Your task
Wherever "Charles" turns up in the entries, copy out the line that holds it.

Extracted material

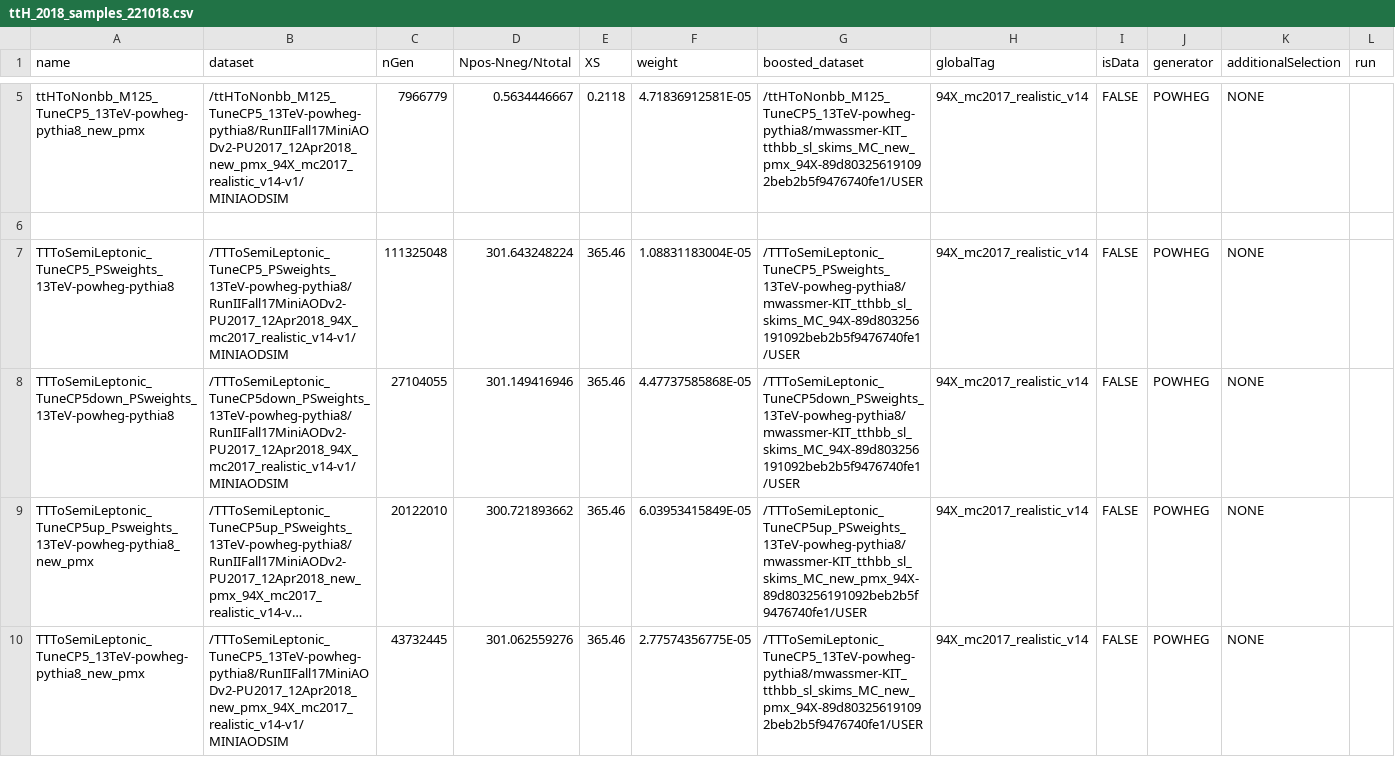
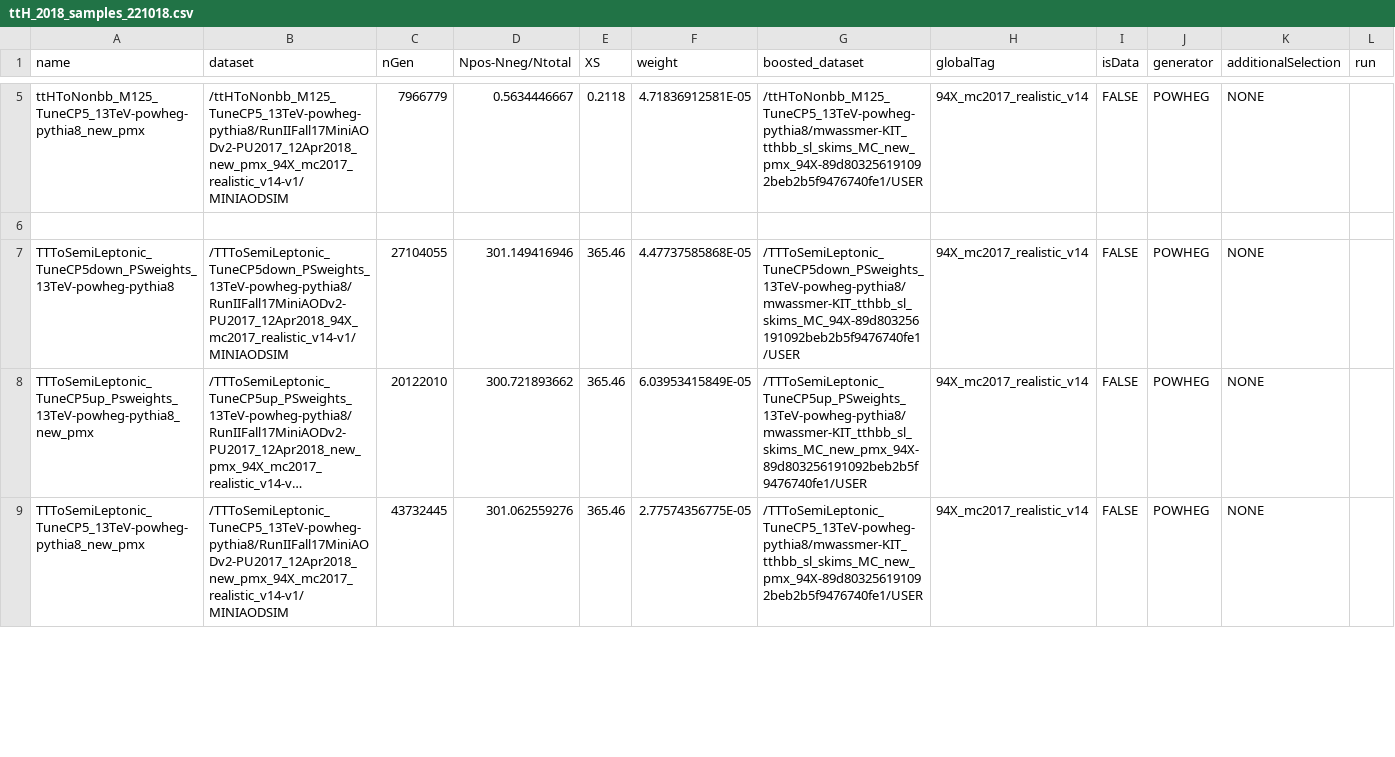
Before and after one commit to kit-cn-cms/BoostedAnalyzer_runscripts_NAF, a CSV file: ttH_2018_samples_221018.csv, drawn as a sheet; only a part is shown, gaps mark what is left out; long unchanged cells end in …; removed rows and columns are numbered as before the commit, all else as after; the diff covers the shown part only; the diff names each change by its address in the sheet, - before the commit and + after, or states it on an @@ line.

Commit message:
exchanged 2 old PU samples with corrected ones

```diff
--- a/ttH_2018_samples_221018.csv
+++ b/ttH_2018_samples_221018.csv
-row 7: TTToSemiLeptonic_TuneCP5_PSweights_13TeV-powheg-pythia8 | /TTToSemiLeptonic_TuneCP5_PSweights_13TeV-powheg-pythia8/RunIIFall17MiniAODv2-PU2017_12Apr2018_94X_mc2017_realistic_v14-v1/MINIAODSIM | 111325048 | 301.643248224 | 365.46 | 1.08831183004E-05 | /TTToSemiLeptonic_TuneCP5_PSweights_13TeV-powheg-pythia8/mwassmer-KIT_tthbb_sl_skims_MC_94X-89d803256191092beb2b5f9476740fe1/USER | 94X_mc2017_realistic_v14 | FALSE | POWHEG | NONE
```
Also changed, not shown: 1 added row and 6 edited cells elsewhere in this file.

* * *

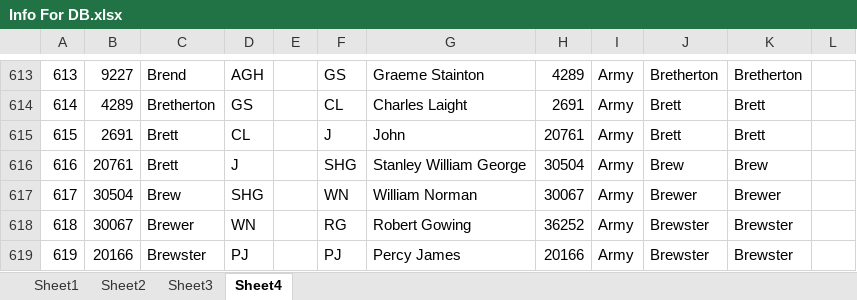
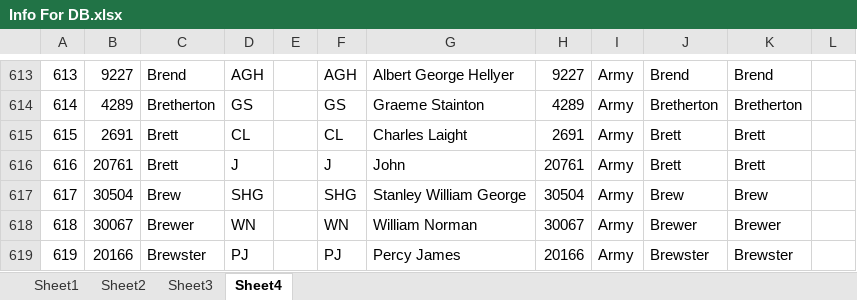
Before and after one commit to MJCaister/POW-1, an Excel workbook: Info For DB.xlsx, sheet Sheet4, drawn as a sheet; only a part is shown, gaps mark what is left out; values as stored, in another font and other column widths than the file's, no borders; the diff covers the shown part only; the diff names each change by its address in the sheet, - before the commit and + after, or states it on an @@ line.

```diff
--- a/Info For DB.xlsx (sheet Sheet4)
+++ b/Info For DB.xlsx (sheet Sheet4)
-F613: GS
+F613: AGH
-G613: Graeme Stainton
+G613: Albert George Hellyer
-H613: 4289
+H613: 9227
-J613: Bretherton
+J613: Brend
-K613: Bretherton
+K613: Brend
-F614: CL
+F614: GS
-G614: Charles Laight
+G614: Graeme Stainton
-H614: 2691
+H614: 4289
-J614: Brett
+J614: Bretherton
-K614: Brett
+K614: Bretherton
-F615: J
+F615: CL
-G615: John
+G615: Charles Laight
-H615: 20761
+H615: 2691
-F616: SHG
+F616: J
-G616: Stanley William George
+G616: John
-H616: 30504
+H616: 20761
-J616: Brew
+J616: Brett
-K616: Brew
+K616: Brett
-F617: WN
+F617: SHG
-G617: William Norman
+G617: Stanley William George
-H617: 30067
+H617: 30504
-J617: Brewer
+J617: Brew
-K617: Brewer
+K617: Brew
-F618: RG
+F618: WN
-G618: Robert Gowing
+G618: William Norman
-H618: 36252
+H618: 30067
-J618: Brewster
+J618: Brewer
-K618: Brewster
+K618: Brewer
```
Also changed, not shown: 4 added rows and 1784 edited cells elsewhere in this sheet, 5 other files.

* * *

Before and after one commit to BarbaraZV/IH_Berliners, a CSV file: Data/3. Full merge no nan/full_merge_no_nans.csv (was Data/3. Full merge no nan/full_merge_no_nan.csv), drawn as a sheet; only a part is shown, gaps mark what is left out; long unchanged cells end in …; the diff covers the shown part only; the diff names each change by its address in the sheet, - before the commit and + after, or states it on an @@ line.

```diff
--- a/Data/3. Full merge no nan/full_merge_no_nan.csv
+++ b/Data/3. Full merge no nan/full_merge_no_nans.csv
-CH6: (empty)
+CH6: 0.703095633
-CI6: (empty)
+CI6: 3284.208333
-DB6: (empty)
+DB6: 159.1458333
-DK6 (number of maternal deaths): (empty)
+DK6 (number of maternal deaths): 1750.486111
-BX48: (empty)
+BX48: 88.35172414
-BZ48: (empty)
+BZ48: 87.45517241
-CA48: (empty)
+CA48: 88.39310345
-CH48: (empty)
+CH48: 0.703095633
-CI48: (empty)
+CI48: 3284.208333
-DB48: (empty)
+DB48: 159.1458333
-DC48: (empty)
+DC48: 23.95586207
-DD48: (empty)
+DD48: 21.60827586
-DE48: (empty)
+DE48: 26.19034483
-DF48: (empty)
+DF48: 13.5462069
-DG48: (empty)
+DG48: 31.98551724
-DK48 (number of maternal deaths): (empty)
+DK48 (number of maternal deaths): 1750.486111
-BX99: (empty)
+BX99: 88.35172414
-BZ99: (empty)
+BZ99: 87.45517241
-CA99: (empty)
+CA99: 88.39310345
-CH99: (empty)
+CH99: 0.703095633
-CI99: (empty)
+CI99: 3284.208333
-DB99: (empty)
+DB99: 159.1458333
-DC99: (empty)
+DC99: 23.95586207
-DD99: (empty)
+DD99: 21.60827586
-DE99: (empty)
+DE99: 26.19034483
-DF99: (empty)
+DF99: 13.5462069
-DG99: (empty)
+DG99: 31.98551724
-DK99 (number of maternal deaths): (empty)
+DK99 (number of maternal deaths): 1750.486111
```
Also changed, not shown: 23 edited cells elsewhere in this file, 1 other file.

Written solution
-G614: Charles Laight
+G615: Charles Laight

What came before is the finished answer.